═══ TASK INPUTS ═══

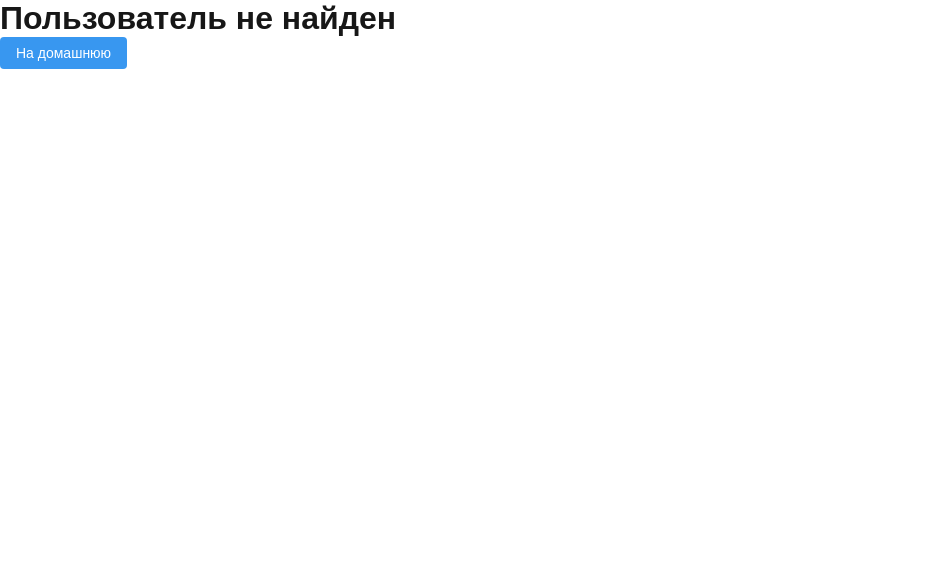
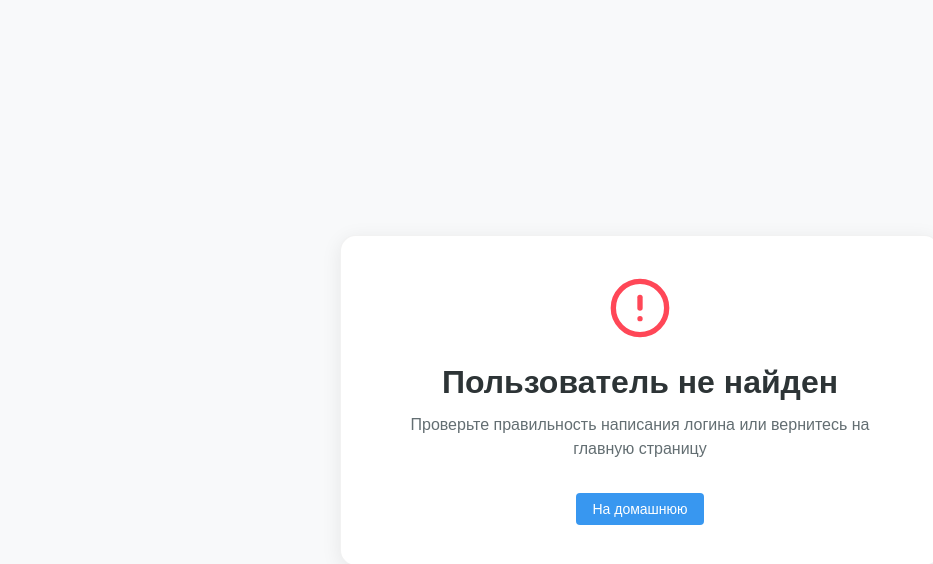
Before and after one commit to danshu1234/photogram, a Next.js app: page /undef in a window 1280 px wide. Shown: the top 564 px of the page, without its empty margins (0-933 px from the left). Built offline with nearby package versions, Linux system fonts and the light colour scheme.

Commit message:
v1.2 add search-system

```diff
--- a/package.json
+++ b/package.json
@@ -9,6 +9,7 @@
     "lint": "next lint"
   },
   "dependencies": {
+    "file-saver": "^2.0.5",
     "next": "15.3.1",
     "qrcode.react": "^4.2.0",
     "react": "^19.0.0",
--- a/src/app/[email]/page.tsx
+++ b/src/app/[email]/page.tsx
@@ -87,7 +87,7 @@ export default function UserPage() {
                 };
                 fetchPhotos();
             } else {
-                window.location.href = '/undef/user';
+                window.location.href = '/undef';
             }
         };
         checkIsUser ();
--- a/src/app/mysubs/page.tsx
+++ b/src/app/mysubs/page.tsx
@@ -23,7 +23,7 @@ const MySubsList: FC = () => {
         list = (
             <ul className={styles.subsList}>
                 {subsList.map((item, index) => (
-                    <li key={index} className={styles.subItem}>
+                    <li key={index} className={styles.subItem} onClick={() => window.location.href=`/${item}`}>
                         <span className={styles.subText}>{item}</span>
                     </li>
                 ))}
--- a/src/app/page.tsx
+++ b/src/app/page.tsx
@@ -11,6 +11,8 @@ import Link from "next/link";
 import styles from './Home.module.css';
 import { io } from "socket.io-client";
 import ExitBtn from "./Exit";
+import Search from "./Search";
+import { ClimbingBoxLoader } from "react-spinners";
 
 export default function Home() {
 
@@ -111,7 +113,7 @@ export default function Home() {
   if (photos.length !== 0 && email !== '') {
     photosList = <List photos={photos} setPhotos={setPhotos} email={email}/>
   } else {
-    photosList = <h2>Загрузка...</h2>
+    photosList = <ClimbingBoxLoader color="#ff4757"/>
   }
 
   return (
@@ -137,6 +139,7 @@ export default function Home() {
 
       {notifsList}
       <main className={styles.main}>
+        <Search/>
         {photosList}
       </main>
     </div>
--- a/src/app/undef/page.tsx
+++ b/src/app/undef/page.tsx
@@ -1,12 +1,88 @@
+'use client'
+
 import HomeBtn from "../HomeBtn"
 
 const UndefUser = () => {
-    return (
-        <div>
-            <h1>Пользователь не найден</h1>
-            <HomeBtn/>
+  return (
+    <div style={{
+      display: 'flex',
+      flexDirection: 'column',
+      alignItems: 'center',
+      justifyContent: 'center',
+      minHeight: '100vh',
+      backgroundColor: '#f8f9fa',
+      padding: '20px',
+      textAlign: 'center'
+    }}>
+      <div style={{
+        background: 'white',
+        borderRadius: '16px',
+        padding: '40px',
+        boxShadow: '0 4px 20px rgba(0, 0, 0, 0.08)',
+        maxWidth: '600px',
+        width: '100%',
+        border: '1px solid rgba(0, 0, 0, 0.05)'
+      }}>
+        <div style={{
+          marginBottom: '32px',
+          color: '#2d3436'
+        }}>
+          <svg
+            width="64"
+            height="64"
+            viewBox="0 0 24 24"
+            fill="none"
+            xmlns="http://www.w3.org/2000/svg"
+            style={{ marginBottom: '20px' }}
+          >
+            <path
+              d="M12 22C17.5228 22 22 17.5228 22 12C22 6.47715 17.5228 2 12 2C6.47715 2 2 6.47715 2 12C2 17.5228 6.47715 22 12 22Z"
+              stroke="#ff4757"
+              strokeWidth="2"
+              strokeLinecap="round"
+              strokeLinejoin="round"
+            />
+            <path
+              d="M12 8V12"
+              stroke="#ff4757"
+              strokeWidth="2"
+              strokeLinecap="round"
+              strokeLinejoin="round"
+            />
+            <path
+              d="M12 16H12.01"
+              stroke="#ff4757"
+              strokeWidth="2"
+              strokeLinecap="round"
+              strokeLinejoin="round"
+            />
+          </svg>
+
+          <h1 style={{
+            fontSize: '2rem',
+            fontWeight: 600,
+            marginBottom: '12px',
+            color: '#2d3436'
+          }}>
+            Пользователь не найден
+          </h1>
+
+          <p style={{
+            fontSize: '1rem',
+            color: '#636e72',
+            lineHeight: 1.5,
+            margin: 0
+          }}>
+            Проверьте правильность написания логина или вернитесь на главную страницу
+          </p>
         </div>
-    )
+
+        <div style={{ marginTop: '32px' }}>
+          <HomeBtn />
+        </div>
+      </div>
+    </div>
+  )
 }
 
 export default UndefUser
```
Also changed, not shown: src/app/PhotoDisplay.tsx (+8 -0 lines), src/app/Search.module.css (added, +71 -0 lines), src/app/Search.tsx (added, +37 -0 lines), 1 other file (tests, documents, lock files or other folders).
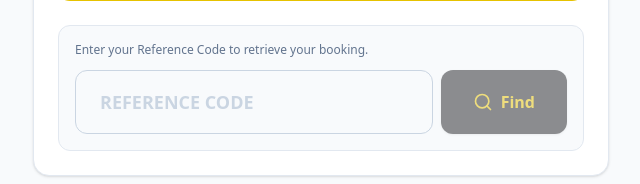
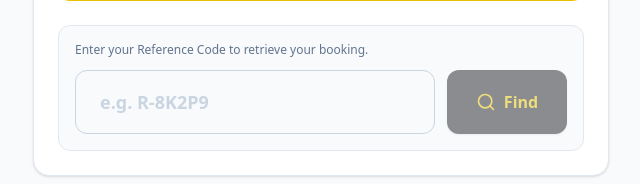
Before and after one commit to 2xe2ipii/sisters-and-brows, a Next.js app: page / in a window 1280 px wide. Both pictures are taken after a click on the label "Reschedule Booking". Shown: the part 398-582 px from the top of the page, without its empty margins (319-959 px from the left). Built offline with nearby package versions, Linux system fonts and the light colour scheme; what google-auth-library would draw is missing.

Commit message:
hm find na lang ba

```diff
--- a/components/booking/StartHere.tsx
+++ b/components/booking/StartHere.tsx
@@ -51,19 +51,20 @@ export default function StartHere({
         <div className="animate-in fade-in slide-in-from-top-2 space-y-3 bg-slate-50 p-4 rounded-xl border border-slate-200">
           <p className="text-xs text-slate-500 font-medium">Enter your Reference Code to retrieve your booking.</p>
 
-          <div className="flex flex-col sm:flex-row gap-2 w-full">
+          {/* 75% Input | 25% Button Grid Layout */}
+          <div className="grid grid-cols-[3fr_1fr] gap-3 w-full">
              <input
                type="text"
-               placeholder="REFERENCE CODE"
+               placeholder="e.g. R-8K2P9"
                value={refCode}
                onChange={(e) => setRefCode(e.target.value)}
-               className="flex-1 min-w-0 h-16 border border-slate-300 rounded-xl px-6 text-lg font-bold uppercase text-slate-900 focus:outline-none focus:ring-2 focus:ring-[#e6c200] focus:border-transparent placeholder:text-slate-300"
+               className="min-w-0 w-full h-16 border border-slate-300 rounded-xl px-4 sm:px-6 text-lg font-bold uppercase text-slate-900 focus:outline-none focus:ring-2 focus:ring-[#e6c200] focus:border-transparent placeholder:text-slate-300 placeholder:normal-case transition-all"
              />
              <button
                type="button"
                onClick={onLookup}
                disabled={!refCode || lookupLoading}
-               className="h-16 bg-[#202124] text-[#e6c200] px-8 rounded-xl text-base font-bold hover:bg-black disabled:opacity-50 flex items-center justify-center gap-2 shrink-0 transition-colors shadow-sm"
+               className="w-full h-16 bg-[#202124] text-[#e6c200] rounded-xl text-base font-bold hover:bg-black disabled:opacity-50 flex items-center justify-center gap-2 transition-colors shadow-sm"
              >
                {lookupLoading ? <Loader2 className="w-5 h-5 animate-spin text-[#e6c200]"/> : <Search className="w-5 h-5 text-[#e6c200]" />}
                Find
```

═══

● THE TASK
Drop the images; copy every entry above exactly.

● EXERCISE SOLUTION
Before and after one commit to danshu1234/photogram, a Next.js app: page /undef in a window 1280 px wide. Shown: the top 564 px of the page, without its empty margins (0-933 px from the left). Built offline with nearby package versions, Linux system fonts and the light colour scheme.

Commit message:
v1.2 add search-system

```diff
--- a/package.json
+++ b/package.json
@@ -9,6 +9,7 @@
     "lint": "next lint"
   },
   "dependencies": {
+    "file-saver": "^2.0.5",
     "next": "15.3.1",
     "qrcode.react": "^4.2.0",
     "react": "^19.0.0",
--- a/src/app/[email]/page.tsx
+++ b/src/app/[email]/page.tsx
@@ -87,7 +87,7 @@ export default function UserPage() {
                 };
                 fetchPhotos();
             } else {
-                window.location.href = '/undef/user';
+                window.location.href = '/undef';
             }
         };
         checkIsUser ();
--- a/src/app/mysubs/page.tsx
+++ b/src/app/mysubs/page.tsx
@@ -23,7 +23,7 @@ const MySubsList: FC = () => {
         list = (
             <ul className={styles.subsList}>
                 {subsList.map((item, index) => (
-                    <li key={index} className={styles.subItem}>
+                    <li key={index} className={styles.subItem} onClick={() => window.location.href=`/${item}`}>
                         <span className={styles.subText}>{item}</span>
                     </li>
                 ))}
--- a/src/app/page.tsx
+++ b/src/app/page.tsx
@@ -11,6 +11,8 @@ import Link from "next/link";
 import styles from './Home.module.css';
 import { io } from "socket.io-client";
 import ExitBtn from "./Exit";
+import Search from "./Search";
+import { ClimbingBoxLoader } from "react-spinners";
 
 export default function Home() {
 
@@ -111,7 +113,7 @@ export default function Home() {
   if (photos.length !== 0 && email !== '') {
     photosList = <List photos={photos} setPhotos={setPhotos} email={email}/>
   } else {
-    photosList = <h2>Загрузка...</h2>
+    photosList = <ClimbingBoxLoader color="#ff4757"/>
   }
 
   return (
@@ -137,6 +139,7 @@ export default function Home() {
 
       {notifsList}
       <main className={styles.main}>
+        <Search/>
         {photosList}
       </main>
     </div>
--- a/src/app/undef/page.tsx
+++ b/src/app/undef/page.tsx
@@ -1,12 +1,88 @@
+'use client'
+
 import HomeBtn from "../HomeBtn"
 
 const UndefUser = () => {
-    return (
-        <div>
-            <h1>Пользователь не найден</h1>
-            <HomeBtn/>
+  return (
+    <div style={{
+      display: 'flex',
+      flexDirection: 'column',
+      alignItems: 'center',
+      justifyContent: 'center',
+      minHeight: '100vh',
+      backgroundColor: '#f8f9fa',
+      padding: '20px',
+      textAlign: 'center'
+    }}>
+      <div style={{
+        background: 'white',
+        borderRadius: '16px',
+        padding: '40px',
+        boxShadow: '0 4px 20px rgba(0, 0, 0, 0.08)',
+        maxWidth: '600px',
+        width: '100%',
+        border: '1px solid rgba(0, 0, 0, 0.05)'
+      }}>
+        <div style={{
+          marginBottom: '32px',
+          color: '#2d3436'
+        }}>
+          <svg
+            width="64"
+            height="64"
+            viewBox="0 0 24 24"
+            fill="none"
+            xmlns="http://www.w3.org/2000/svg"
+            style={{ marginBottom: '20px' }}
+          >
+            <path
+              d="M12 22C17.5228 22 22 17.5228 22 12C22 6.47715 17.5228 2 12 2C6.47715 2 2 6.47715 2 12C2 17.5228 6.47715 22 12 22Z"
+              stroke="#ff4757"
+              strokeWidth="2"
+              strokeLinecap="round"
+              strokeLinejoin="round"
+            />
+            <path
+              d="M12 8V12"
+              stroke="#ff4757"
+              strokeWidth="2"
+              strokeLinecap="round"
+              strokeLinejoin="round"
+            />
+            <path
+              d="M12 16H12.01"
+              stroke="#ff4757"
+              strokeWidth="2"
+              strokeLinecap="round"
+              strokeLinejoin="round"
+            />
+          </svg>
+
+          <h1 style={{
+            fontSize: '2rem',
+            fontWeight: 600,
+            marginBottom: '12px',
+            color: '#2d3436'
+          }}>
+            Пользователь не найден
+          </h1>
+
+          <p style={{
+            fontSize: '1rem',
+            color: '#636e72',
+            lineHeight: 1.5,
+            margin: 0
+          }}>
+            Проверьте правильность написания логина или вернитесь на главную страницу
+          </p>
         </div>
-    )
+
+        <div style={{ marginTop: '32px' }}>
+          <HomeBtn />
+        </div>
+      </div>
+    </div>
+  )
 }
 
 export default UndefUser
```
Also changed, not shown: src/app/PhotoDisplay.tsx (+8 -0 lines), src/app/Search.module.css (added, +71 -0 lines), src/app/Search.tsx (added, +37 -0 lines), 1 other file (tests, documents, lock files or other folders).
Before and after one commit to 2xe2ipii/sisters-and-brows, a Next.js app: page / in a window 1280 px wide. Both pictures are taken after a click on the label "Reschedule Booking". Shown: the part 398-582 px from the top of the page, without its empty margins (319-959 px from the left). Built offline with nearby package versions, Linux system fonts and the light colour scheme; what google-auth-library would draw is missing.

Commit message:
hm find na lang ba

```diff
--- a/components/booking/StartHere.tsx
+++ b/components/booking/StartHere.tsx
@@ -51,19 +51,20 @@ export default function StartHere({
         <div className="animate-in fade-in slide-in-from-top-2 space-y-3 bg-slate-50 p-4 rounded-xl border border-slate-200">
           <p className="text-xs text-slate-500 font-medium">Enter your Reference Code to retrieve your booking.</p>
 
-          <div className="flex flex-col sm:flex-row gap-2 w-full">
+          {/* 75% Input | 25% Button Grid Layout */}
+          <div className="grid grid-cols-[3fr_1fr] gap-3 w-full">
              <input
                type="text"
-               placeholder="REFERENCE CODE"
+               placeholder="e.g. R-8K2P9"
                value={refCode}
                onChange={(e) => setRefCode(e.target.value)}
-               className="flex-1 min-w-0 h-16 border border-slate-300 rounded-xl px-6 text-lg font-bold uppercase text-slate-900 focus:outline-none focus:ring-2 focus:ring-[#e6c200] focus:border-transparent placeholder:text-slate-300"
+               className="min-w-0 w-full h-16 border border-slate-300 rounded-xl px-4 sm:px-6 text-lg font-bold uppercase text-slate-900 focus:outline-none focus:ring-2 focus:ring-[#e6c200] focus:border-transparent placeholder:text-slate-300 placeholder:normal-case transition-all"
              />
              <button
                type="button"
                onClick={onLookup}
                disabled={!refCode || lookupLoading}
-               className="h-16 bg-[#202124] text-[#e6c200] px-8 rounded-xl text-base font-bold hover:bg-black disabled:opacity-50 flex items-center justify-center gap-2 shrink-0 transition-colors shadow-sm"
+               className="w-full h-16 bg-[#202124] text-[#e6c200] rounded-xl text-base font-bold hover:bg-black disabled:opacity-50 flex items-center justify-center gap-2 transition-colors shadow-sm"
              >
                {lookupLoading ? <Loader2 className="w-5 h-5 animate-spin text-[#e6c200]"/> : <Search className="w-5 h-5 text-[#e6c200]" />}
                Find
```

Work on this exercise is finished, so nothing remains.